Grasslands & Agricultural Lands
Grasslands cover as much as one-third of the world’s lands, and grazing is the most extensive land use on the planet. Grasslands store fairly high levels of carbon in their soils, but a significant fraction is being lost through conversion to cropland or overgrazing. Livestock are also responsible for the majority of all non-CO2 emissions from land use.
About 10% of the earth’s land area is intensively cultivated to produce crops. Most agricultural soils have lost a large fraction of their original soil carbon, and there is considerable potential to restore this through better management. More efficient use of fertilizers can also have a large impact on global emissions of nitrous oxide, another of the six principal greenhouse gases.

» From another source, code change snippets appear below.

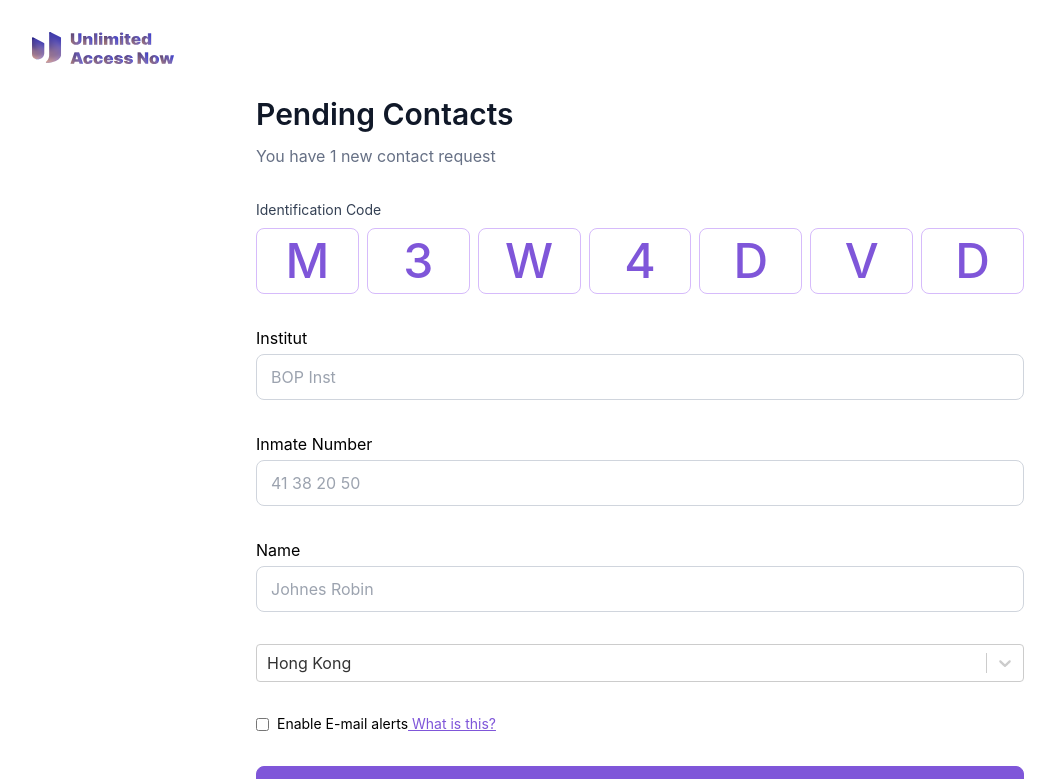
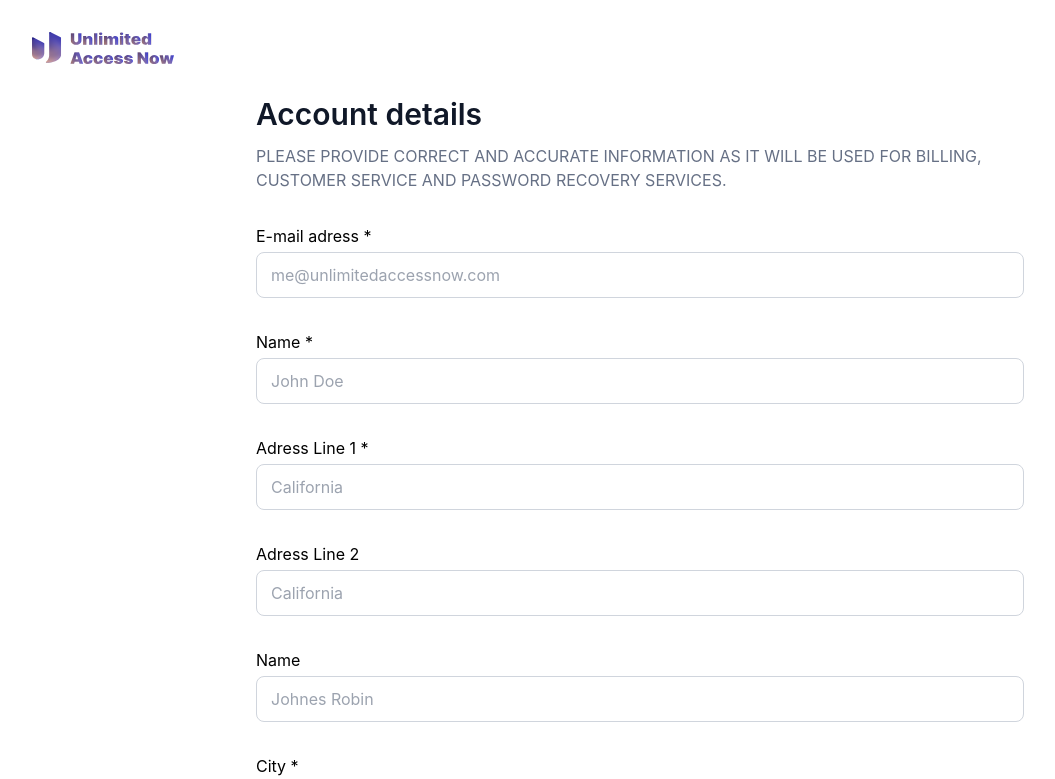
Before and after one commit to King-Mufasa/Unlimited_Access, a React (Create React App) app: page /account in a window 1280 px wide. Shown: the top 779 px of the page, without its empty margins (0-1055 px from the left). Built offline with nearby package versions, Linux system fonts and the light colour scheme.

Commit message:
update account page

```diff
--- a/src/pages/account/index.jsx
+++ b/src/pages/account/index.jsx
@@ -22,34 +22,29 @@ function AccountPage() {
         <div className="max-w-3xl w-full space-y-8">
           <div>
             <p className="text-3xl font-semibold text-app-gray-900">
-              Pending Contacts
+              Account details
             </p>
             <p className="text-xm text-app-gray-500 mt-3">
-              You have 1 new contact request
+              PLEASE PROVIDE CORRECT AND ACCURATE INFORMATION AS IT WILL BE USED
+              FOR BILLING, CUSTOMER SERVICE AND PASSWORD RECOVERY SERVICES.
             </p>
           </div>
-          <div className="space-y-2">
-            <p className="text-app-gray-700 text-sm">Identification Code</p>
-            <div className="grid-cols-7 grid gap-2">
-              <IDCode>M</IDCode>
-              <IDCode>3</IDCode>
-              <IDCode>w</IDCode>
-              <IDCode>4</IDCode>
-              <IDCode>d</IDCode>
-              <IDCode>v</IDCode>
-              <IDCode>d</IDCode>
-            </div>
-          </div>
-          <Input label="Institut" hint="BOP Inst" />
-          <Input label="Inmate Number" hint="41 38 20 50" />
+
+          <Input label="E-mail adress" hint="me@unlimitedaccessnow.com" required/>
+          <Input label="Name" hint="John Doe" required/>
+          <Input label="Adress Line 1" hint="California" required />
+          <Input label="Adress Line 2" hint="California"  />
           <Input label="Name" hint="Johnes Robin" />
+          <Input label="City" hint="California" required />
           <Select
             value={country}
             isSearchable
             name="emoji"
             options={countryList}
-            onChange={(e)=>setCountry(e)}
+            onChange={(e) => setCountry(e)}
           />
+          <Input label="Zip Code" hint="--" required />
+          <Input label="Phone" hint="(+1) (446) --- --- ---" required />
           <div className="flex gap-2 items-center text-sm mt-5">
             <input
               type="checkbox"
```
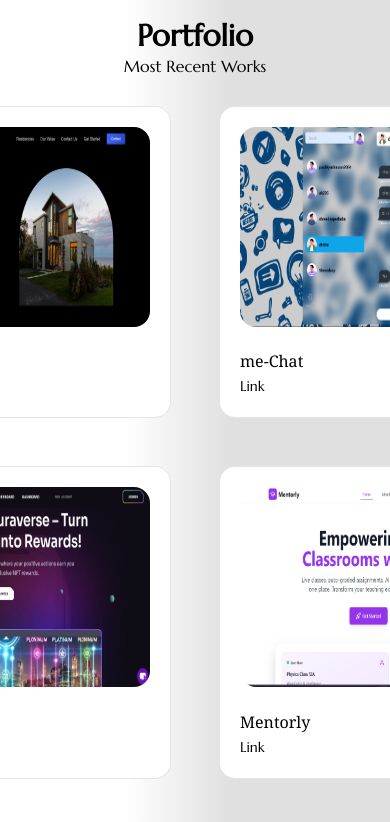
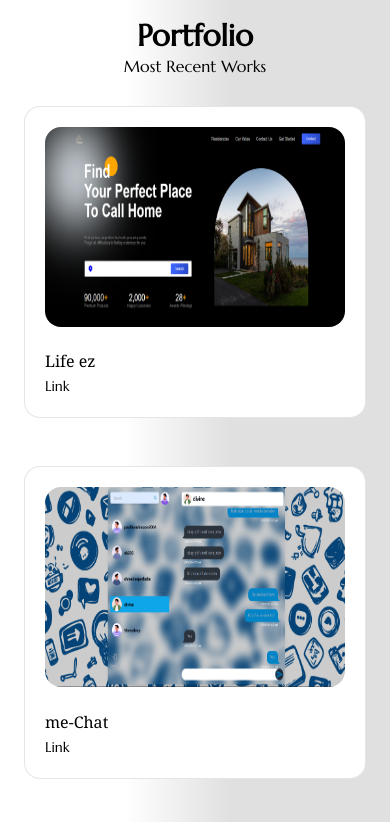
Before and after one commit to Sayantansen123/portfolio-sayantan-new, a React (Vite) app: page / in a window 390 px wide. Shown: the part 3942-4764 px from the top of the page. Built offline with nearby package versions, Linux system fonts and the light colour scheme.

Commit message:
issue fixes for mobile screen

```diff
--- a/src/index.css
+++ b/src/index.css
@@ -15,6 +15,13 @@ html {
   scroll-behavior: smooth;
 }
 
+#work_container {
+  display: grid;
+  grid-template-columns: repeat(2, max-content);
+  gap: 3rem;
+  justify-content: center;
+}
+
 @media (max-width: 780px) {
   #piyushdas::before {
     visibility: hidden;
@@ -27,13 +34,6 @@ html {
   #work_container {
     grid-template-columns: repeat(1, max-content);
   }
-}
-
-#work_container {
-  display: grid;
-  grid-template-columns: repeat(2, max-content);
-  gap: 3rem;
-  justify-content: center;
 }
 
 #work_card {
```
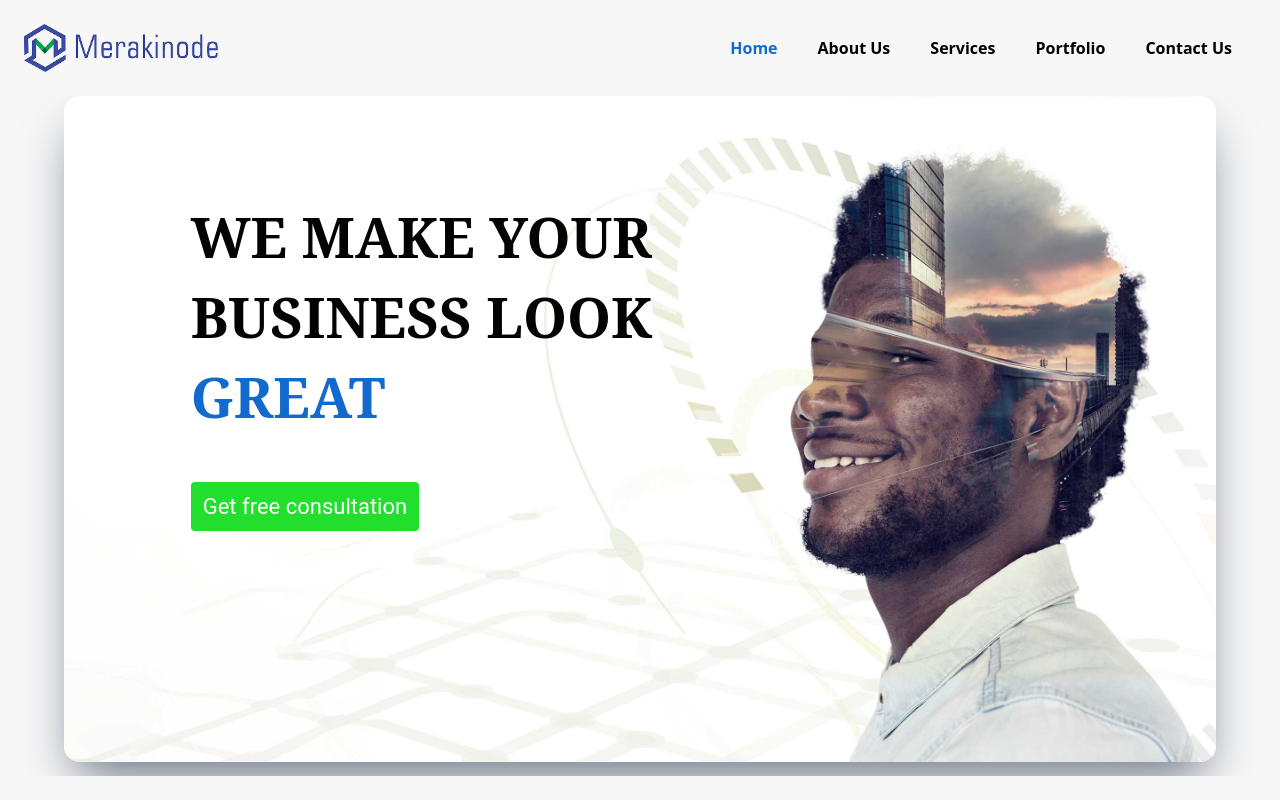
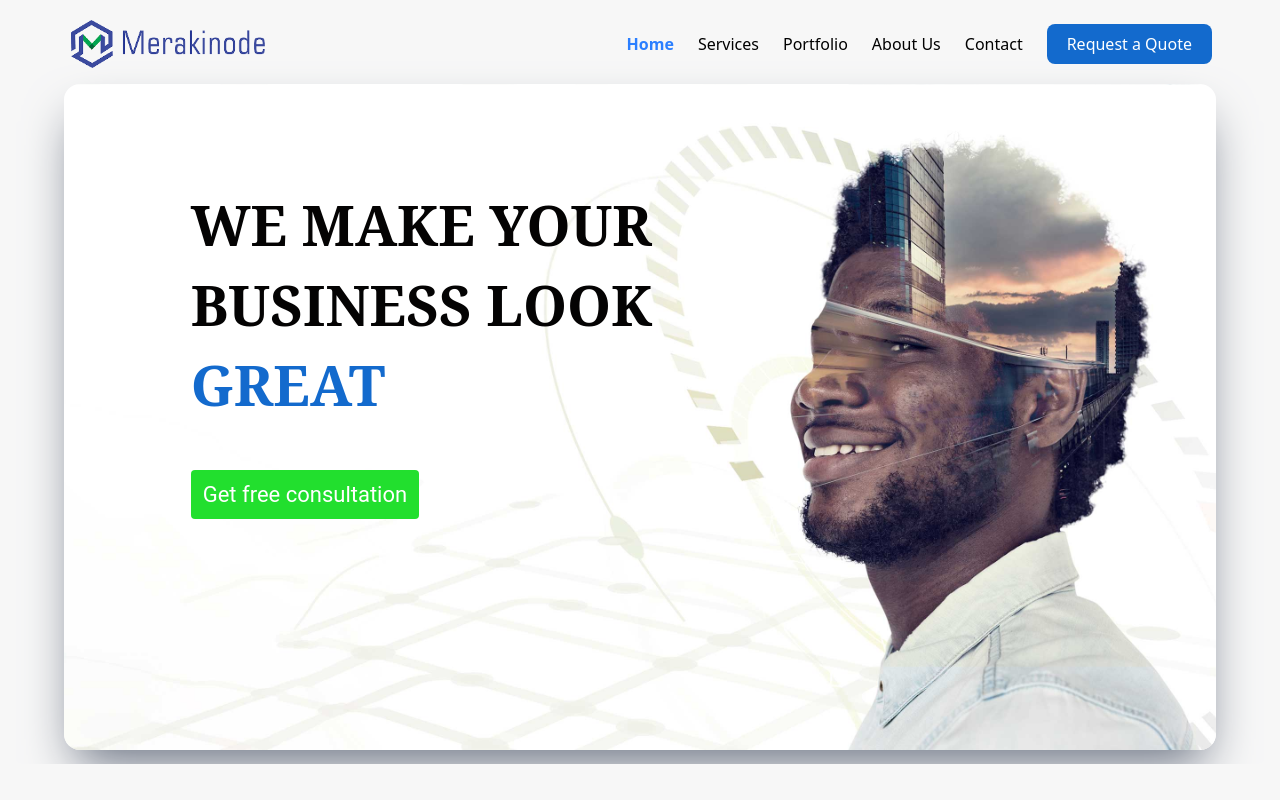
Before and after one commit to nodemeraki/merakinode, a React (Vite) app: page / in a window 1280 px wide. Shown: the top 800 px of the page. Built offline with nearby package versions, Linux system fonts and the light colour scheme.

Commit message:
editted the header

```diff
--- a/src/components/Header.jsx
+++ b/src/components/Header.jsx
@@ -1,8 +1,8 @@
 import { NavLink } from "react-router-dom";
-import { useState } from "react";
+import { useState, useEffect } from "react";
 import logo from "../assets/logo.png";
 import { TiThMenu } from "react-icons/ti";
-import { IoClose } from "react-icons/io5";
+//import { IoClose } from "react-icons/io5";
 
 import {
   FaFacebookF,
@@ -11,72 +11,124 @@ import {
   FaXTwitter,
 } from "react-icons/fa6";
 
-const Header = () => {
-  const [isOpen, setIsOpen] = useState(false);
+function Header() {
+  const [isMobileMenuOpen, setIsMobileMenuOpen] = useState(false);
+
+  const toggleMobileMenu = () => {
+    setIsMobileMenuOpen(!isMobileMenuOpen);
+  };
+
+  const closeMobileMenu = (e) => {
+    if (isMobileMenuOpen && !e.target.closest("nav")) {
+      setIsMobileMenuOpen(false);
+    }
+  };
+
+  useEffect(() => {
+    document.addEventListener("click", closeMobileMenu);
+    return () => document.removeEventListener("click", closeMobileMenu);
+  }, [isMobileMenuOpen]);
 
   return (
-    <header className="relative z-50 bg-body">
-      <nav className="flex justify-between items-center py-6 px-6 container mx-auto">
-        {/* logo */}
-        <div>
-          <img src={logo} alt="logo" className="h-12" />
+    <header className="bg-body text-white pt-5 pb-4 px-8">
+      <nav className="w-full flex items-center justify-between">
+        {/* Logo */}
+        <div className="flex items-center">
+          <img src={logo} alt="logo" className="h-12 ml-[0] md:ml-[20%]" />
         </div>
 
-        {/* Hamburger Menu Button (Mobile) */}
-        <button
+        {/* Hamburger Menu (Mobile) */}
+        <div
           className="md:hidden cursor-pointer text-white bg-primary text-2xl py-1 px-1.5"
-          onClick={() => setIsOpen(!isOpen)}
+          onClick={toggleMobileMenu}
         >
-          {isOpen ? <IoClose /> : <TiThMenu />}
-        </button>
+          <TiThMenu />
+        </div>
 
-        {/* desktop nav */}
+        {/* Navigation Links */}
         <ul
-          className={`fixed md:static z-10 top-0 right-0 h-screen md:h-auto md:bg-transparent md:flex md:items-center md:space-x-6 transition-all duration-300 ease-in-out bg-white w-2/3 p-6 md:w-auto md:p-0 shadow-lg md:shadow-none transform ${
-            isOpen
-              ? "translate-x-0 flex-col gap-4"
-              : "translate-x-full gap-4 hidden"
-          } md:translate-x-0 flex justify-center items-center`}
+          className={`fixed md:static top-0 right-0 h-[95%] md:h-auto md:bg-transparent md:flex md:items-center md:space-x-6 transition-all duration-300 ease-in-out z-50 md:rounded-none md:py-0 bg-white w-1/2 md:w-auto md:p-0 shadow-lg md:shadow-none transform ${
+            isMobileMenuOpen ? "translate-x-0" : "translate-x-full"
+          } md:translate-x-0`}
         >
-          {/* Slogan (Mobile only) */}
-          {isOpen && (
-            <div className="relative md:hidden text-white bg-primary w-full text-center italic py-10 mb-6">
-              <p>
-                Crafting Excellence <br /> in Every Byte
-              </p>
-              <IoClose
-                size={24}
-                className="absolute top-6  right-6 fill-white hover:text-gray-700 cursor-pointer"
-                onClick={() => setIsOpen(false)}
-              />
+          <div className="md:hidden text-white bg-primary w-full text-center italic py-10 mb-6">
+            <p>Crafting Excellence</p>
+            <p>in Every Byte</p>
           </div>
-          )}
-          {/* nav links */}
-          {["Home", "About Us", "Services", "Portfolio", "Contact Us"].map(
-            (link, index) => (
-              <li key={index}>
+          <li className="text-center">
             <NavLink
-                  to={
-                    link === "Home"
-                      ? "/"
-                      : `/${link.toLowerCase().replace(/\s+/g, "-")}`
-                  }
+              to="/"
               className={({ isActive }) =>
-                    `${
-                      isActive ? "text-primary" : "text-black"
-                    } font-bold hover:text-primary`
+                isActive
+                  ? "text-blue-500 font-bold block py-2 md:py-0"
+                  : "text-black block py-2 md:py-0 hover:text-primary"
               }
             >
-                  {link}
+              Home
             </NavLink>
           </li>
-            )
-          )}
+          <li className="text-center">
+            <NavLink
+              to="/service"
+              className={({ isActive }) =>
+                isActive
+                  ? "text-blue-500 font-bold block py-2 md:py-0"
+                  : "text-black block py-2 md:py-0 hover:text-primary"
+              }
+            >
+              Services
+            </NavLink>
+          </li>
+          <li className="text-center">
+            <NavLink
+              to="/portfolio"
+              className={({ isActive }) =>
+                isActive
+                  ? "text-blue-500 font-bold block py-2 md:py-0"
+                  : "text-black block py-2 md:py-0 hover:text-primary"
+              }
+            >
+              Portfolio
+            </NavLink>
+          </li>
+          <li className="text-center">
+            <NavLink
+              to="/about"
+              className={({ isActive }) =>
+                isActive
+                  ? "text-blue-500 font-bold block py-2 md:py-0"
+                  : "text-black block py-2 md:py-0 hover:text-primary"
+              }
+            >
+              About Us
+            </NavLink>
+          </li>
+          <li className="text-center">
+            <NavLink
+              to="/contact"
+              className={({ isActive }) =>
+                isActive
+                  ? "text-blue-500 font-bold block py-2 md:py-0"
+                  : "text-black block py-2 md:py-0 hover:text-primary"
+              }
+            >
+              Contact
+            </NavLink>
+          </li>
+
+          {/* Request Quote Button */}
+          <li>
+            <NavLink to="/request-quote">
+              <button className="bg-primary text-white px-5 py-2 rounded-lg hover:cursor-pointer mr-3 md:mt-0 md:ml-0 mt-6 ml-[72px]">
+                Request a Quote
+              </button>
+            </NavLink>
+          </li>
 
           {/* Social Media Icons (Mobile Only) */}
           <div className="flex justify-center space-x-4 mt-10 mb-6 md:hidden">
             <a href="#" className="bg-black p-1.5 rounded-full">
-              <FaFacebookF className=" fill-white" />
+              <FaFacebookF className="fill-white" />
             </a>
             <a href="#" className="bg-black p-1.5 rounded-full">
               <FaLinkedinIn className="fill-white" />
@@ -84,6 +136,7 @@ const Header = () => {
             <a href="#" className="bg-black p-1.5 rounded-full">
               <FaSquareInstagram className=" fill-white" />
             </a>
+
             <a href="#" className="bg-black p-1.5 rounded-full">
               <FaXTwitter className=" fill-white" />
             </a>
@@ -92,6 +145,104 @@ const Header = () => {
       </nav>
     </header>
   );
-};
+}
 
 export default Header;
+
+// import { NavLink } from "react-router-dom";
+// import { useState } from "react";
+// import logo from "../assets/logo.png";
+// import { TiThMenu } from "react-icons/ti";
+// import { IoClose } from "react-icons/io5";
+
+// import {
+//   FaFacebookF,
+//   FaLinkedinIn,
+//   FaSquareInstagram,
+//   FaXTwitter,
+// } from "react-icons/fa6";
+
+// const Header = () => {
+//   const [isOpen, setIsOpen] = useState(false);
+
+//   return (
+//     <header className="relative z-50 bg-body">
+//       <nav className="flex justify-between items-center py-6 px-6 container mx-auto">
+//         {/* logo */}
+//         <div>
+//           <img src={logo} alt="logo" className="h-12" />
+//         </div>
+
+//         {/* Hamburger Menu Button (Mobile) */}
+//         <button
+//           className="md:hidden cursor-pointer text-white bg-primary text-2xl py-1 px-1.5"
+//           onClick={() => setIsOpen(!isOpen)}
+//         >
+//           {isOpen ? <IoClose /> : <TiThMenu />}
+//         </button>
+
+//         {/* desktop nav */}
+//         <ul
+//           className={`fixed md:static z-10 top-0 right-0 h-screen md:h-auto md:bg-transparent md:flex md:items-center md:space-x-6 transition-all duration-300 ease-in-out bg-white w-2/3 p-6 md:w-auto md:p-0 shadow-lg md:shadow-none transform ${
+//             isOpen
+//               ? "translate-x-0 flex-col gap-4"
+//               : "translate-x-full gap-4 hidden"
+//           } md:translate-x-0 flex justify-center items-center`}
+//         >
+//           {/* Slogan (Mobile only) */}
+//           {isOpen && (
+//             <div className="relative md:hidden text-white bg-primary w-full text-center italic py-10 mb-6">
+//               <p>
+//                 Crafting Excellence <br /> in Every Byte
+//               </p>
+//               <IoClose
+//                 size={24}
+//                 className="absolute top-6  right-6 fill-white hover:text-gray-700 cursor-pointer"
+//                 onClick={() => setIsOpen(false)}
+//               />
+//             </div>
+//           )}
+//           {/* nav links */}
+//           {["Home", "About Us", "Services", "Portfolio", "Contact Us"].map(
+//             (link, index) => (
+//               <li key={index}>
+//                 <NavLink
+//                   to={
+//                     link === "Home"
+//                       ? "/"
+//                       : `/${link.toLowerCase().replace(/\s+/g, "-")}`
+//                   }
+//                   className={({ isActive }) =>
+//                     `${
+//                       isActive ? "text-primary" : "text-black"
+//                     } font-bold hover:text-primary`
+//                   }
+//                 >
+//                   {link}
+//                 </NavLink>
+//               </li>
+//             )
+//           )}
+
+//           {/* Social Media Icons (Mobile Only) */}
+//           <div className="flex justify-center space-x-4 mt-10 mb-6 md:hidden">
+//             <a href="#" className="bg-black p-1.5 rounded-full">
+//               <FaFacebookF className=" fill-white" />
+//             </a>
+//             <a href="#" className="bg-black p-1.5 rounded-full">
+//               <FaLinkedinIn className="fill-white" />
+//             </a>
+//             <a href="#" className="bg-black p-1.5 rounded-full">
+//               <FaSquareInstagram className=" fill-white" />
+//             </a>
+//             <a href="#" className="bg-black p-1.5 rounded-full">
+//               <FaXTwitter className=" fill-white" />
+//             </a>
+//           </div>
+//         </ul>
+//       </nav>
+//     </header>
+//   );
+// };
+
+// export default Header;
--- a/src/pages/aboutUsPage/Team.jsx
+++ b/src/pages/aboutUsPage/Team.jsx
@@ -6,17 +6,17 @@ import {
 } from "react-icons/fa6";
 
 // from public
-import Member0 from "/about-img/member1.png";
-import Member1 from "/about-img/member2.png";
-import Member2 from "/about-img/member3.png";
-import Member3 from "/about-img/member4.png";
-import Member4 from "/about-img/member5.png";
+// import Member0 from "/about-img/member1.png";
+// import Member1 from "/about-img/member2.png";
+// import Member2 from "/about-img/member3.png";
+// import Member3 from "/about-img/member4.png";
+// import Member4 from "/about-img/member5.png";
 
-// import Member0 from "../../assets/about-img/member1.png";
-// import Member1 from "../../assets/about-img/member2.png";
-// import Member2 from "../../assets/about-img/member3.png";
-// import Member3 from "../../assets/about-img/member4.png";
-// import Member4 from "../../assets/about-img/member5.png";
+import Member0 from "../../assets/about-img/member1.png";
+import Member1 from "../../assets/about-img/member2.png";
+import Member2 from "../../assets/about-img/member3.png";
+import Member3 from "../../assets/about-img/member4.png";
+import Member4 from "../../assets/about-img/member5.png";
 
 const teamMembers = [
   {
@@ -39,14 +39,20 @@ const teamMembers = [
   },
   {
     id: 4,
-    name: "BRIGGS BROWN",
-    profession: "Content Writer",
+    name: "Paschal Briggs",
+    profession: "Backend Developer",
     image: Member3,
   },
   {
     id: 5,
     name: "EBRUWIYO SAMUEL",
     profession: "C.E.O",
+    image: Member4,
+  },
+  {
+    id: 5,
+    name: "Lola Maria",
+    profession: "Frontend Dev",
     image: Member4,
   },
 ];
@@ -77,7 +83,7 @@ const Team = () => {
               className="w-full h-auto object-cover rounded-sm border-4 border-gray-300"
             /> */}
             <img
-              src={`/assets/about-img/member${member.id}.png`}
+              src={member.image}
               alt={member.name}
               className="w-full h-auto object-cover rounded-sm border-4 border-gray-300"
             />
```
Also changed, not shown: src/pages/services/Brand.jsx (+13 -12 lines). Lines whose indentation alone changed are shown as unchanged.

In the grasslands biome, the researchers identified cropland nutrient management as offering the greatest cost-effective emissions reductions, through reduced use of fertilizers and sprays that release nitrous oxide, a greenhouse gas 300 times more potent than CO2, into the atmosphere. This would require reduction in the use of fertilizers and sprays employed by farmers worldwide, contributing a reduction of 635 million tons of carbon emissions equivalent a year by 2030, like taking 134 million cars off the road.